National Treasure #152: Athabasca Sand Dunes

So I was looking for famous Canadian animals – you know, like Northern Dancer – and finding instead only entries for famous Canadian animals – you know, like the caribou, beaver, lynx, and moose. From there it was a short step to lists of Canadian flora and fauna on a site called . . . wait for it . . . Living National Treasures!

Well. Clearly this was Meant to Be. And Be it certainly will, at another time. Because in perusing the list of endemic (i.e. not found anywhere else) mammals, birds, fish, insects, other invertebrates, vascular plants, and moss (just one), I followed a link to “an area especially important for endemic plants in Canada”: the Athabasca Sand Dunes.

And I had never heard of them. You?

Here are some bits about this unique geological feature from the entry about them in the Encyclopedia of Saskatchewan, about which I had also never heard.
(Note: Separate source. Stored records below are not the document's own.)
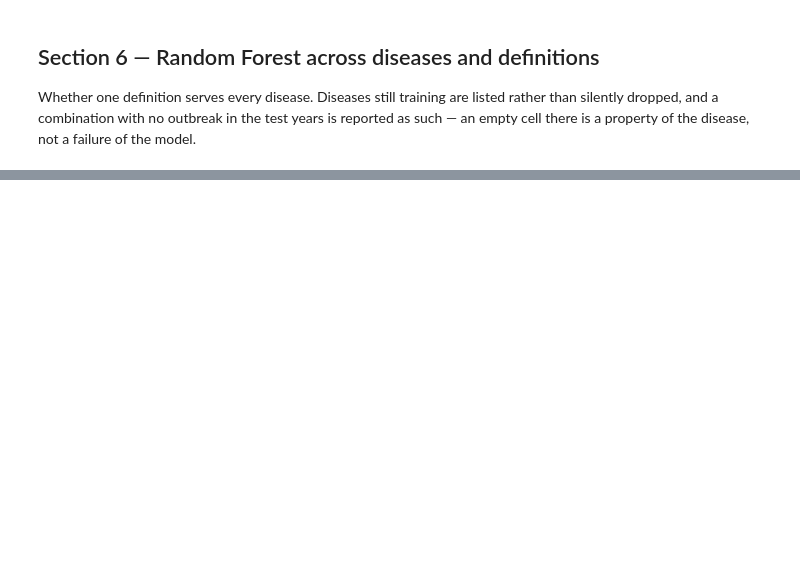
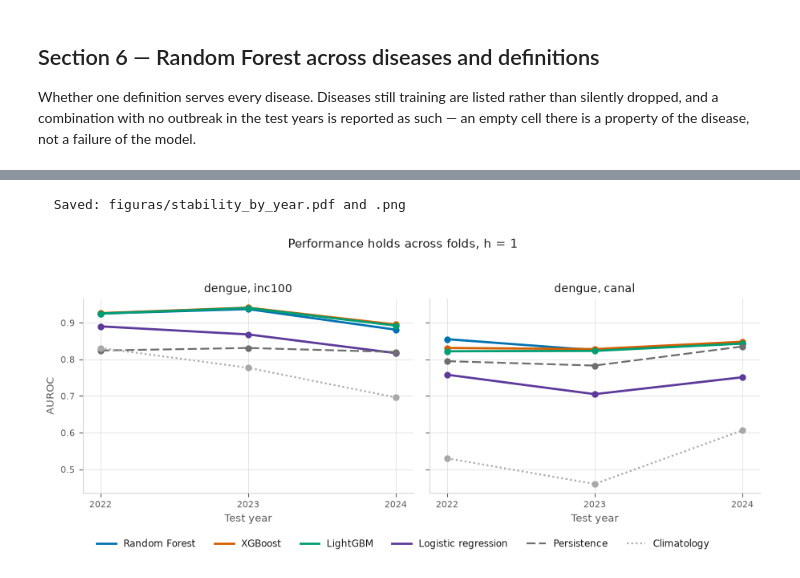
Before and after one commit to LVinaud/arboviral-outbreak-onset, a Jupyter notebook: notebooks/04_results.ipynb, the cells around one changed output, grey strips where cells are left out. Saved outputs shown, nothing was run; the diff lists cells and outputs as text; code cells hidden in the pictures; blank space fills up the shorter version.

```diff
--- a/notebooks/04_results.ipynb
+++ b/notebooks/04_results.ipynb
@@ -510,0 +943,32 @@ disease_table
+# %%
+if stability:
+    fig, axes = plt.subplots(1, len(stability), figsize=(4.6 * len(stability), 3.6),
+                             sharey=True)
+    axes = np.atleast_1d(axes)
+    for ax, (definition, tbl) in zip(axes, stability.items()):
+        for model in PLOT_ORDER:
+            label = MODEL_LABELS[model]
+            if label not in tbl.index:
+                continue
+            ax.plot(TEST_YEARS, tbl.loc[label, TEST_YEARS].values,
+                    marker="o", markersize=5, **model_line_kwargs(model))
+        ax.set_xticks(TEST_YEARS)
+        ax.set_title(f"dengue, {definition}", fontsize=10, color=INK)
+        style_axes(ax, xlabel="Test year")
+        ax.set_xlim(TEST_YEARS[0] - 0.12, TEST_YEARS[-1] + 0.12)
+    style_axes(axes[0], ylabel="AUROC")
+
+    # Six series is past the point where direct labels stay legible — the tree
+    # models sit within 0.01 of each other and their labels collide. One shared
+    # legend instead, below both panels.
+    handles = [Line2D([], [], label=MODEL_LABELS[m], **model_line_kwargs(m))
+               for m in PLOT_ORDER]
+    fig.legend(handles=handles, frameon=False, fontsize=8.5, labelcolor=INK,
+               loc="upper center", bbox_to_anchor=(0.5, 0.02), ncol=6)
+    fig.suptitle("Performance holds across folds, h = 1", fontsize=11, color=INK, y=1.03)
+    fig.tight_layout()
+    save_fig(fig, "stability_by_year")
+    plt.show()
+# %% [output]
+  Saved: figuras/stability_by_year.pdf and .png
+[figure, added]
```
Also changed, not shown: parts of 37 cells of this notebook, 20 other files.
You?

What They Are

Sand dunes reaching heights of 30m and lengths from 400m to 1,500m

Where They Are

NW Saskatchewan on the south shore of Lake Athabasca

How Long They Are

About 100 km

When They Were Formed

About 8,000 years ago during the last glacial period

Why Anyone Cares

More than one reason:

  • Size – the largest area of active sand dunes in North America
  • Location – the most northerly active dunes in the world
  • Beauty – spectacular and expansive dune formations, many of which are unstable (i.e. prone to shifting with the wind)
  • Physical variety – braided river channels, beach ridges, inland river deltas, desert pavement, moraines, eskers, and kettle lakes
  • Ecological variety – as many as 70 rare plant species, 10 of which are endemic

How They’re Being Protected

1973 – Government of Saskatchewan made them a Crown Reserve.

1992 – The Reserve was given Provincial Park status: the Athabasca Sand Dunes Provincial Wilderness Park encompasses 1,925 square km.

Today – Parks Canada deems them one of the most significant natural areas in the country.

How to Get There

By float plane from Uranium City, Stony Rapids, and Fond du Lac, according to Tourism Saskatchewan

Read more about them and see cool photos, here.


This is a continuation of my sesquicentennial project –
completely unauthorized, possibly even rogue –

to document 150 Canadian National Treasures
during Canada’s 150th year.

This entry was posted in Appreciating Deeply, Through Canada and tagged . Bookmark the permalink.